Gun-Shaped-Pastry Control at Park Elementary?



I told you. They’ve just been biding their time, waiting for any excuse to seize our pop-tarts.

I missed this the first time around. A second-grader at Park Elementary was suspended earlier this month for — allegedly — biting at his breakfast pastry until it looked like a gun and making “inappropriate gestures that disrupted the class.”

City Teachers Paid Thousands of Dollars to Reduce Suspensions



Baltimore City schools have got a suspension problem — over 10,000 suspensions a year, district-wide. And that’s particularly an issue when you look at the link between out-of-school suspensions and test scores. On the 2012 Maryland School Assessments, “students who attended school regularly scored 22 percentage points higher in math and 17 percentage points higher in reading.”

Alonso’s Massive School Construction Plan One Step Closer to Reality

city schools CEO Andres Alonso
city schools CEO Andres Alonso

On Tuesday, the Baltimore school board voted unanimously to approve city schools CEO Andres Alonso’s massive — we’re talking $2.4 billion spent over ten years —  school construction plan, which would close 26 schools and renovate 136 others.

Baltimore Schools to Fire Many Temporary Employees Right Before Christmas



Last month, a temporary worker at Hazelwood Elementary/Middle School in Northeast Baltimore was charged with sexual abuse of a minor. Some months prior, Baltimore’s teachers union complained that temporary employees were filling union jobs. And now, the city school system is not only reevaluating its vetting process, but plans to fire many temporary employees by Friday.

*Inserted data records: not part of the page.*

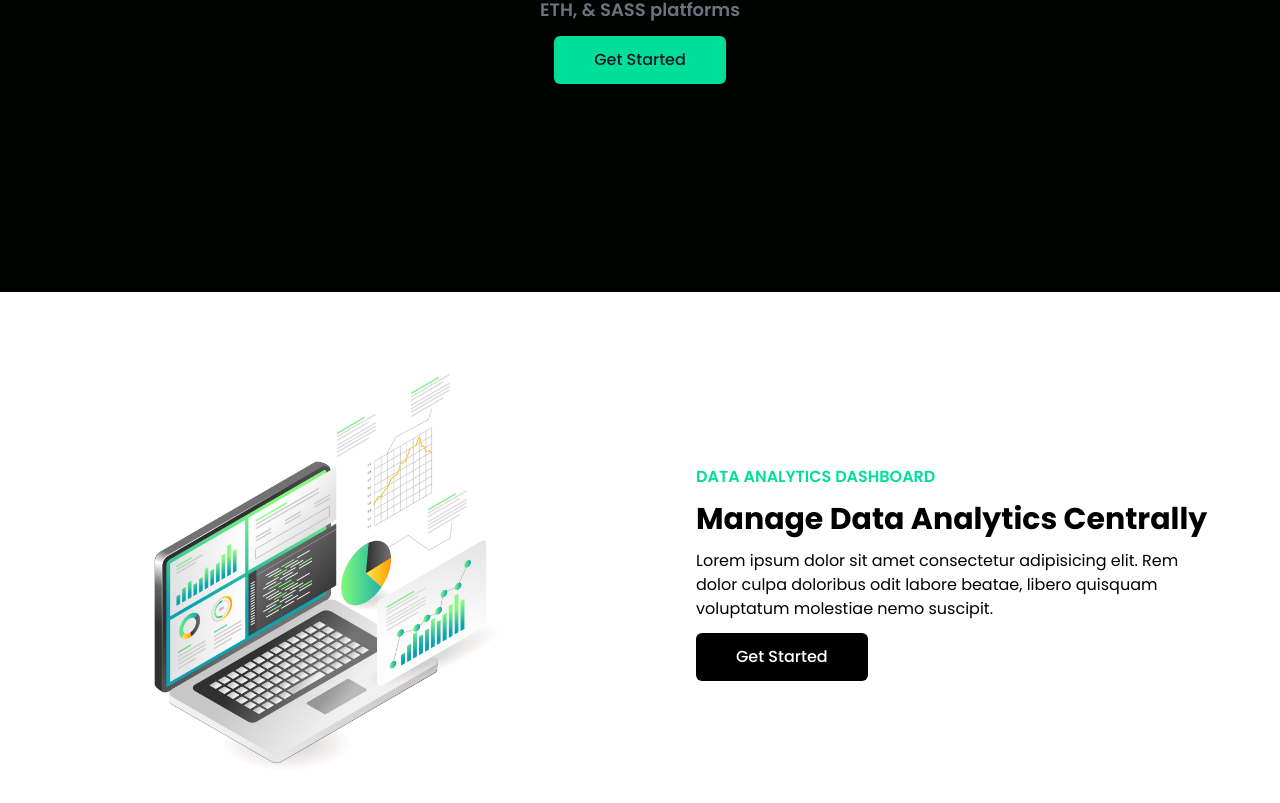
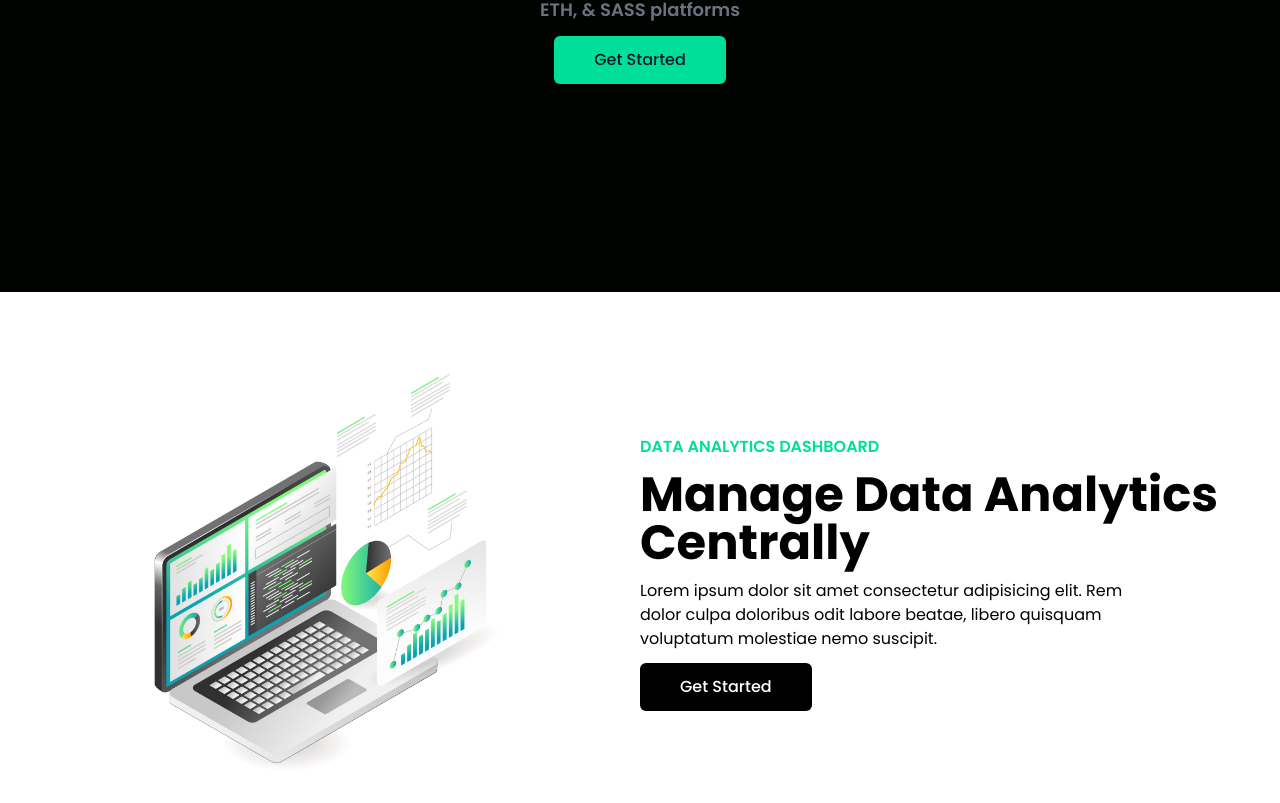
Before and after one commit to hassancodess/data-finance-website, a React (Vite) app: page / in a window 1280 px wide. Shown: the part 448-1251 px from the top of the page. Built offline with nearby package versions, Linux system fonts and the light colour scheme.

Commit message:
Add Analytics Section

```diff
--- a/src/components/Analytics.jsx
+++ b/src/components/Analytics.jsx
@@ -9,13 +9,17 @@ function Analytics() {
           {/* Grid Container */}
           <div className='grid items-center grid-cols-1 justify-items-center md:grid-cols-2 gap-y-10 md:gap-y-0'>
             {/* Image */}
-            <img src={Laptop} alt='laptop' className='object-cover w-5/6' />
+            <img
+              src={Laptop}
+              alt='laptop'
+              className='object-cover w-5/6 h-full'
+            />
             {/* Content */}
             <div className='flex flex-col items-start space-y-3'>
               <h3 className='font-semibold uppercase text-md text-cyanGreen'>
                 data analytics dashboard
               </h3>
-              <h1 className='text-3xl font-bold capitalize'>
+              <h1 className='text-3xl font-bold capitalize lg:text-5xl'>
                 Manage data analytics centrally
               </h1>
               <p className='max-w-lg'>
```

Baltimore Public Schools CEO Wants to Shut Down 17 Schools


Andres Alonso, Baltimore city schools chief (pictured), wants to shut down 17 city schools, renovate or replace 136 of them, and relocate 12 more over the next decade. The plan was unveiled Tuesday as a solution to the decrepit state of the buildings many Baltimore students are expected to learn in. (The plan’s executive summary cites buildings that lack computer set-ups, air conditioning, natural light, and safe drinking water in the fountains.) He just needs $2.4 billion to make it happen.

Foodie Celeb Alice Waters Stops by Baltimore School Garden This Week (Recipe Included)


It would be easy for Alice Waters, the celebrity-chef owner of Chez Panisse and godmother to the organic/local food movement, to spend her days sniffing over heirloom eggplants and other organic delicacies at Berkeley farmers markets. Just like it would’ve been easy for Jennifer Crisp to continue her career as a chef in California, home of the country’s most discerning foodies. But “easy” isn’t necessarily what these women are interested in — which is why you’ll find both of them with their hands in the dirt this week, helping expand one struggling Baltimore City school’s nascent garden program.